The study examined 10,623 young men who were participating in the National Longitudinal Study of Adolescent Health, tracking the ups and downs of their depression symptoms over 20 years via a 10-question survey they answered every few years. One-third of the participants had become fathers by the time they were in the 24-to-32 age bracket — and in these young men, their depression scores showed a clear shift over time. There was a whopping 68 percent increase of depressive symptoms over the first five years of fatherhood for men who first became dads around the age of 25 — as long as they lived in the same home as their kids. Fathers who didn’t live with their children didn’t have quite the same spike in depressive symptoms, but those men were fewer and further between. The men living with their children also displayed lower depression symptoms before their kids were born, making the increase much more pronounced for them.
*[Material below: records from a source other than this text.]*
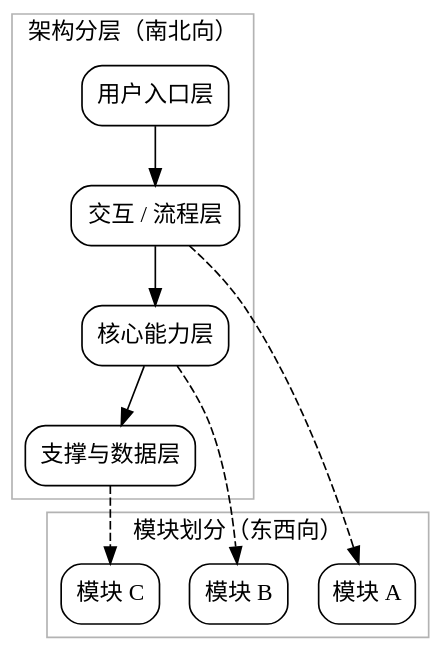
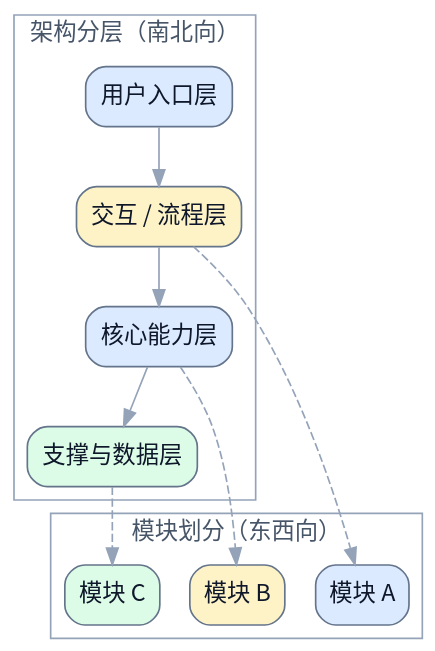
Before and after one commit to terencefan/inority-workspace: the second of 2 diagrams in skills/write-spec/references/product-spec-template.md, drawn with Graphviz. The commit also changed other lines of this file and 28 other files, not shown here.

````diff
--- a/skills/write-spec/references/product-spec-template.md
+++ b/skills/write-spec/references/product-spec-template.md
@@ -89,29 +91,32 @@
 ```dot
 digraph ArchitectureOverview {
   rankdir=TB;
-  graph [bgcolor="transparent"];
-  node [shape=box, style="rounded"];
+  graph [bgcolor="transparent", fontname="Noto Sans CJK SC"];
+  node [fontname="Noto Sans CJK SC", shape=box, style="rounded,filled", color="#64748b", fontcolor="#0f172a", fillcolor="#f8fafc"];
+  edge [fontname="Noto Sans CJK SC", color="#94a3b8", fontcolor="#94a3b8"];
 
   subgraph cluster_ns {
     label="架构分层（南北向）";
-    color=gray70;
-    user [label="用户入口层"];
-    interaction [label="交互 / 流程层"];
-    capability [label="核心能力层"];
-    support [label="支撑与数据层"];
+    color="#94a3b8";
+    fontcolor="#475569";
+    user [label="用户入口层", fillcolor="#dbeafe"];
+    interaction [label="交互 / 流程层", fillcolor="#fef3c7"];
+    capability [label="核心能力层", fillcolor="#dbeafe"];
+    support [label="支撑与数据层", fillcolor="#dcfce7"];
     user -> interaction -> capability -> support;
   }
 
   subgraph cluster_ew {
     label="模块划分（东西向）";
-    color=gray70;
-    moduleA [label="模块 A"];
-    moduleB [label="模块 B"];
-    moduleC [label="模块 C"];
+    color="#94a3b8";
+    fontcolor="#475569";
+    moduleA [label="模块 A", fillcolor="#dbeafe"];
+    moduleB [label="模块 B", fillcolor="#fef3c7"];
+    moduleC [label="模块 C", fillcolor="#dcfce7"];
   }
 
   interaction -> moduleA [style=dashed];
   capability -> moduleB [style=dashed];
   support -> moduleC [style=dashed];
 }
 ```
````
A lot is made of how depression in young mothers affects both the women themselves as well as their children (as it should be — postpartum is no joke) — but we talk about it considerably less with regards to young fathers. We definitely should, though; research shows that depressed dads not only interact less with their kids, but also are more likely both to use corporal punishment and to neglect them, too. The results? Awful for the dad, of course, but equally terrible for the children. Said lead study author Dr. Craig Garfield, “Parental depression has a detrimental effect on kids, especially during those first key years of parent-infant attachment. We need to do a better job of helping young dads transition through that time period.”

The thing that makes it tricky is that we don’t understand the reasons why it happens yet. With mothers, we suspect it comes from a mix of stress and the biological changes having a baby wreaks on the body; men’s bodies obviously don’t go through the same thing, although their lives do change dramatically — they might, for example, be feeling financial strain or stress on their marriage.

Something clearly needs to change — and re-framing the conversation about paternity leave is a good start. The suggestion box is open — anyone have any further thoughts?